Reports which endorse the strength of print have been released within days of each other. Two Sides’ latest survey finds support for printing across the generations, almost four out of five preferring to read on paper rather than on a screen when given the choice.
The second survey from international magazine publishing organisation FIPP argues that far from replacing print magazines, digital delivery enhances the impact of the print version of a publication. Digital is stronger when used to deliver up to date news, different kinds of content and when promoting two way communication.
The Rules of Attraction report, produced by Crowd DNA, describes those that engage with their favoured publication online as ‘super users’. When they then engage with the print publication, the result is a deeper commitment, finding print more inspirational, pleasurable and relaxing and likely to spark ideas. “The multi platform existence is anchoring magazines even more deeply into the audience’s lives and psychology,” says the report. “Consumers are increasingly finding that print plus digital is the best combination of all.”

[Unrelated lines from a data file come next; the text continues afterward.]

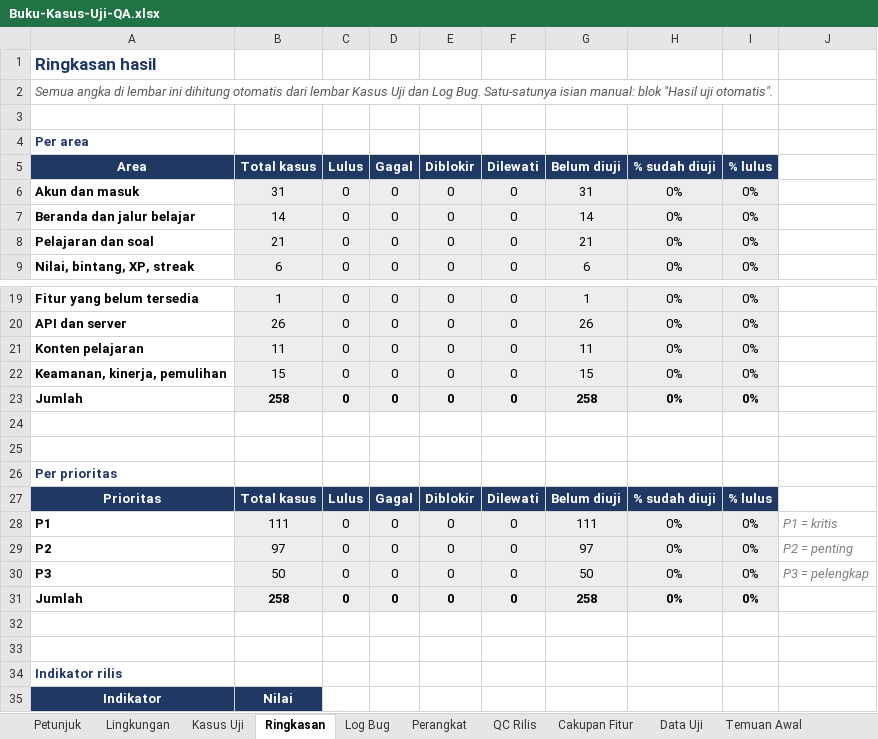
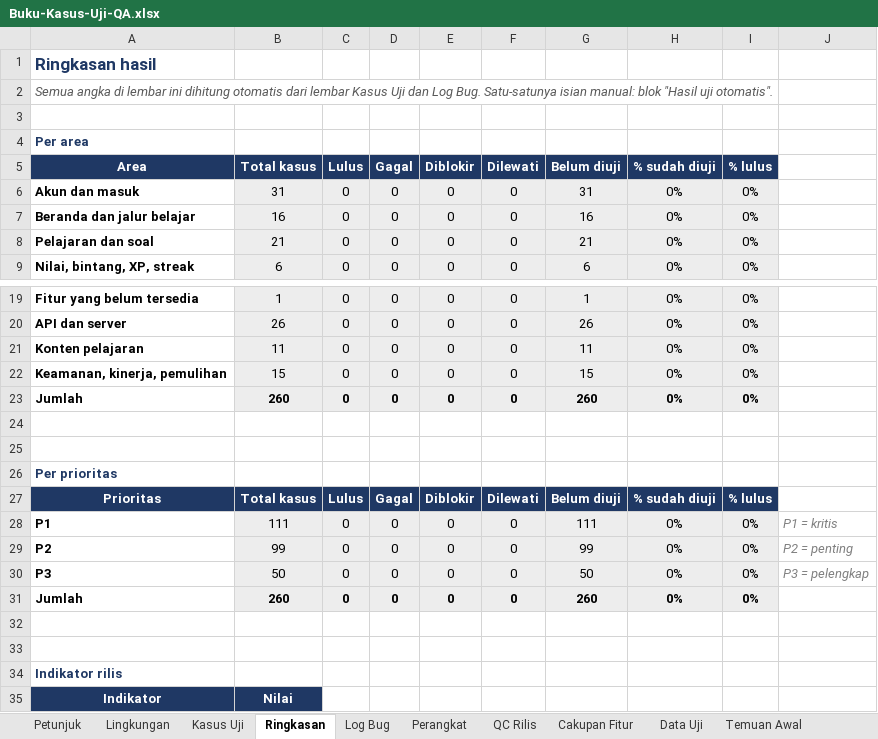
Before and after one commit to devappsmi/elearning-platform, an Excel workbook: qa/manual/Buku-Kasus-Uji-QA.xlsx, sheet Ringkasan, drawn as a sheet; only a part is shown, gaps mark what is left out; values as stored, in another font and other column widths than the file's, no borders; conditional formats not drawn; the diff names each change by its address in the sheet, - before the commit and + after, or states it on an @@ line.

```diff
--- a/qa/manual/Buku-Kasus-Uji-QA.xlsx (sheet Ringkasan)
+++ b/qa/manual/Buku-Kasus-Uji-QA.xlsx (sheet Ringkasan)
-B7 (Total kasus): 14
+B7 (Total kasus): 16
-G7 (Belum diuji): 14
+G7 (Belum diuji): 16
-B23 (Total kasus): 258
+B23 (Total kasus): 260
-G23 (Belum diuji): 258
+G23 (Belum diuji): 260
-B29 (Total kasus): 97
+B29 (Total kasus): 99
-G29 (Belum diuji): 97
+G29 (Belum diuji): 99
-B31 (Total kasus): 258
+B31 (Total kasus): 260
-G31 (Belum diuji): 258
+G31 (Belum diuji): 260
```
Also changed, not shown: sheet Kasus Uji, sheet Petunjuk, formulas that keep their value, 15 other files.
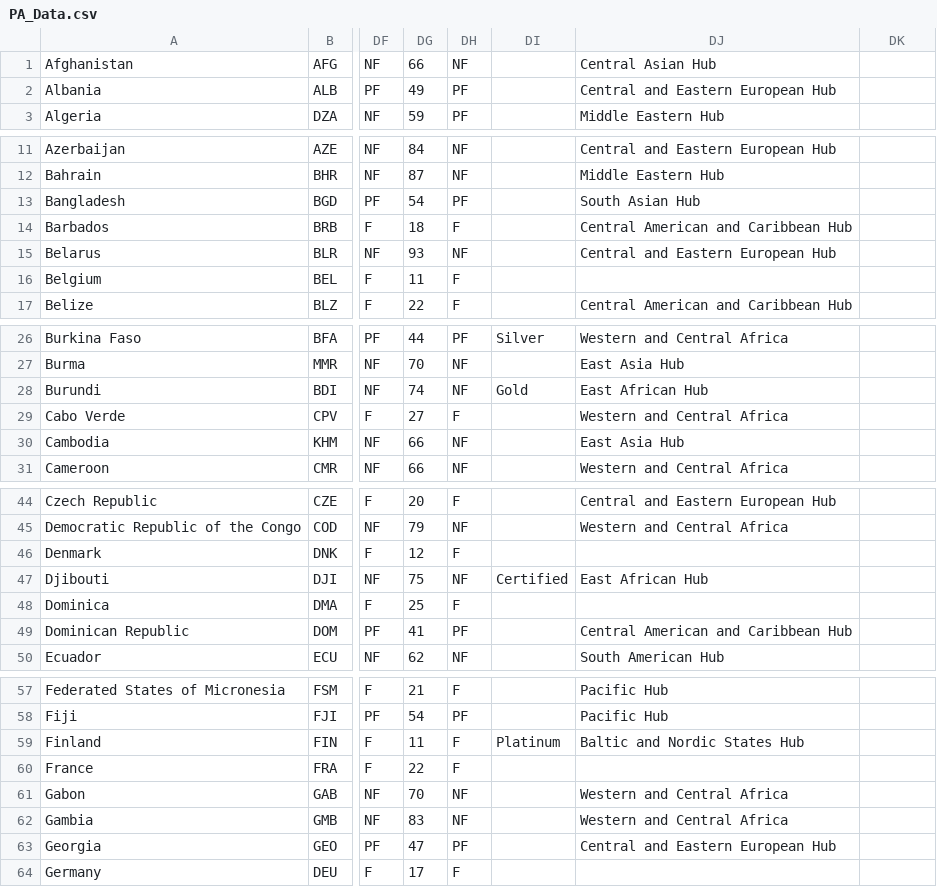
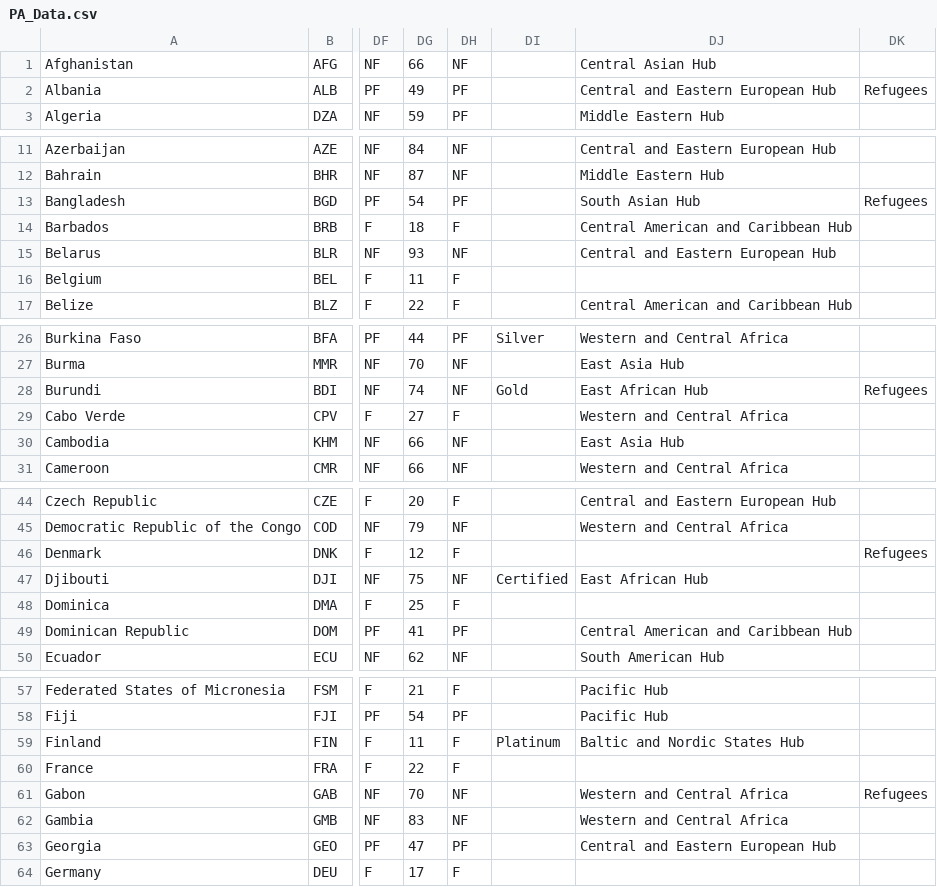
Before and after one commit to USStateDept/DiplomacyExplorer2, a CSV file: sql/PA_Data.csv, drawn as a sheet; only a part is shown, gaps mark what is left out; the diff covers the shown part only; the diff names each change by its address in the sheet, - before the commit and + after, or states it on an @@ line.

```diff
--- a/sql/PA_Data.csv
+++ b/sql/PA_Data.csv
-DK2: (empty)
+DK2: Refugees
-DK13: (empty)
+DK13: Refugees
-DK28: (empty)
+DK28: Refugees
-DK46: (empty)
+DK46: Refugees
-DK61: (empty)
+DK61: Refugees
```
Also changed, not shown: 7 edited cells elsewhere in this file, 3 other files.
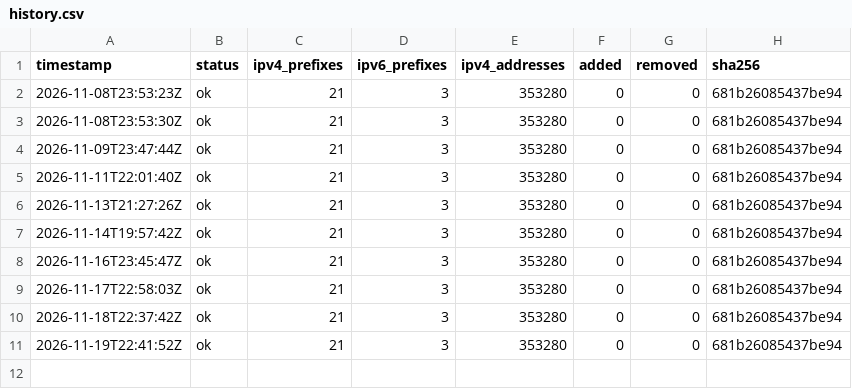
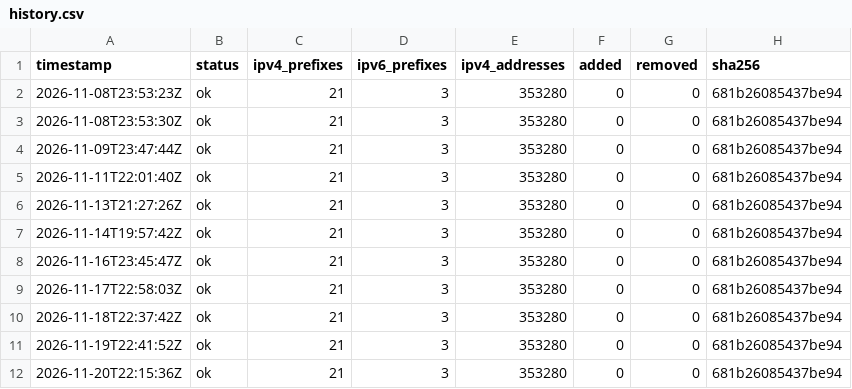
Before and after one commit to lucorellana1337/cloud-ip-ranges-infra, a CSV file: data/fastly/history.csv, drawn as a sheet.

Commit message:
data(fastly): snapshot 2026-11-20

```diff
--- a/data/fastly/history.csv
+++ b/data/fastly/history.csv
@@ -11 +11,2 @@ timestamp,status,ipv4_prefixes,ipv6_prefixes,ipv4_addresses,added,removed,sha256
 2026-11-19T22:41:52Z,ok,21,3,353280,0,0,681b26085437be94
+2026-11-20T22:15:36Z,ok,21,3,353280,0,0,681b26085437be94
```
Also changed, not shown: 1 other file.
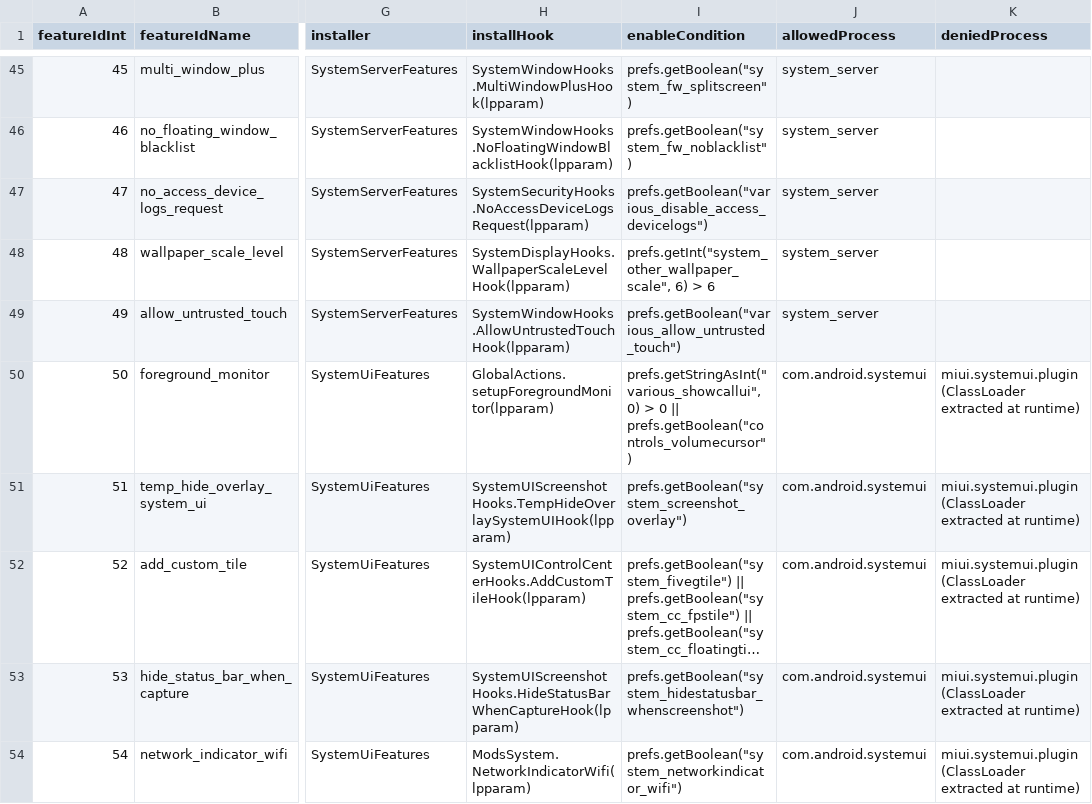
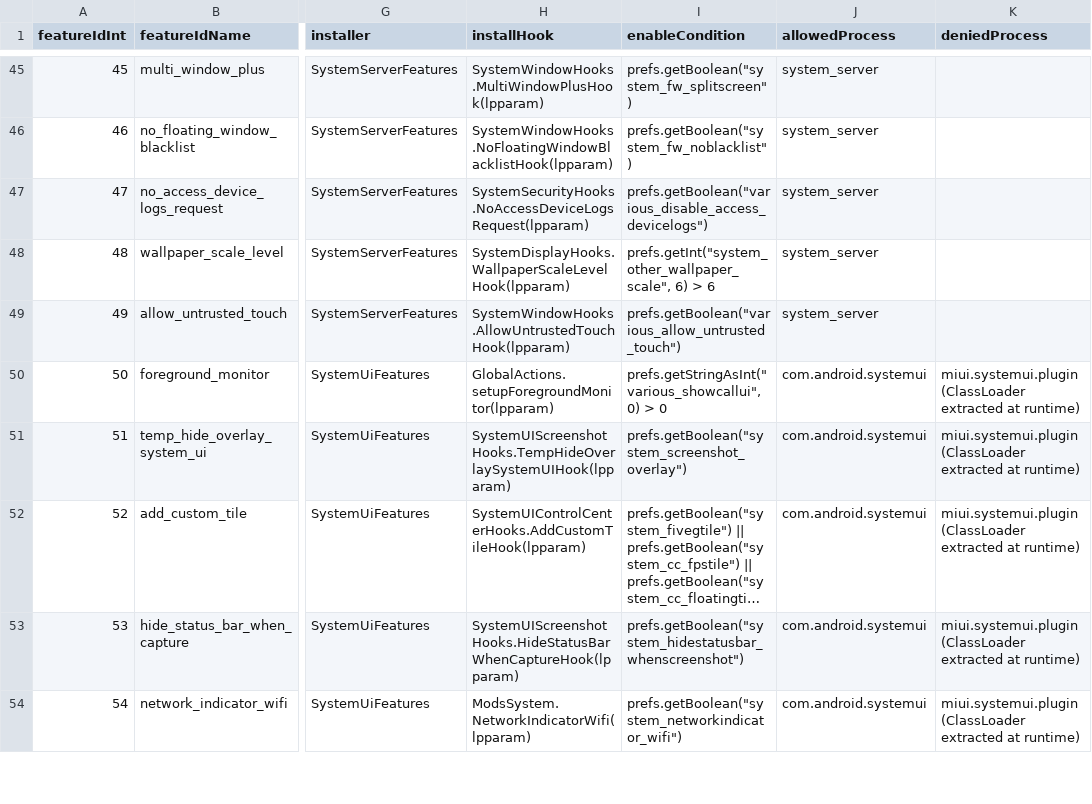
Before and after one commit to thetvplus/customiuizer-a14, a CSV file: docs/rom-intelligence/A14_PROCESS_MATRIX.csv, drawn as a sheet; only a part is shown, gaps mark what is left out; long unchanged cells end in …; the diff names each change by its address in the sheet, - before the commit and + after, or states it on an @@ line.

Commit message:
fix(controls): confine key gestures and maintenance to native owners

```diff
--- a/docs/rom-intelligence/A14_PROCESS_MATRIX.csv
+++ b/docs/rom-intelligence/A14_PROCESS_MATRIX.csv
-I50 (enableCondition): …> 0 || prefs.getBoolean("controls_volumecursor")
+I50 (enableCondition): …> 0
```
Also changed, not shown: 25 other files.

The Two Sides survey was conducted among 500 UK consumers and 1,000 from the US. It confirms that print is favoured for reading about more complex subjects. Print was also more relaxing to read than screen content. It uncovered concern that that reading digital content might cause eye strain, headaches and insomnia among other health concerns.
“People’s preferences are still for a physical reading experience which they believe it to be a ‘safe’ medium which is more informative, less distracting and less harmful to their health,” says Two Sides director Martyn Eustace.
There is also a clear preference (among parents) for school children to use printed books as a better tool for learning than digital devices. Print is also considered more immersive and relaxing medium, important for receptivity to advertising. On the other hand digital is the preferred channel to read short documents. More than 80% will opt to read complex documents on paper rather than online.
“We know there is a switch towards online consumption of information,” says Eustace, “we wanted to find out if people were happy that this is happening and if given the choice would they be happier to receive information in print on paper.
“The findings that people reading print are in a more relaxed state is an interesting result for publishers.”
As in previous surveys undertaken for Two Sides, there is an across the board preference to receive invoices and statements in printed form for reference and for easier retrieval. “Even the so-called millennial generation, who have grown up in the digital age, do not have a vastly different attitude towards print on paper,” he says.
The US findings very much reflect those from the UK. The expectations are that should similar work be carried out elsewhere, findings would again be similar.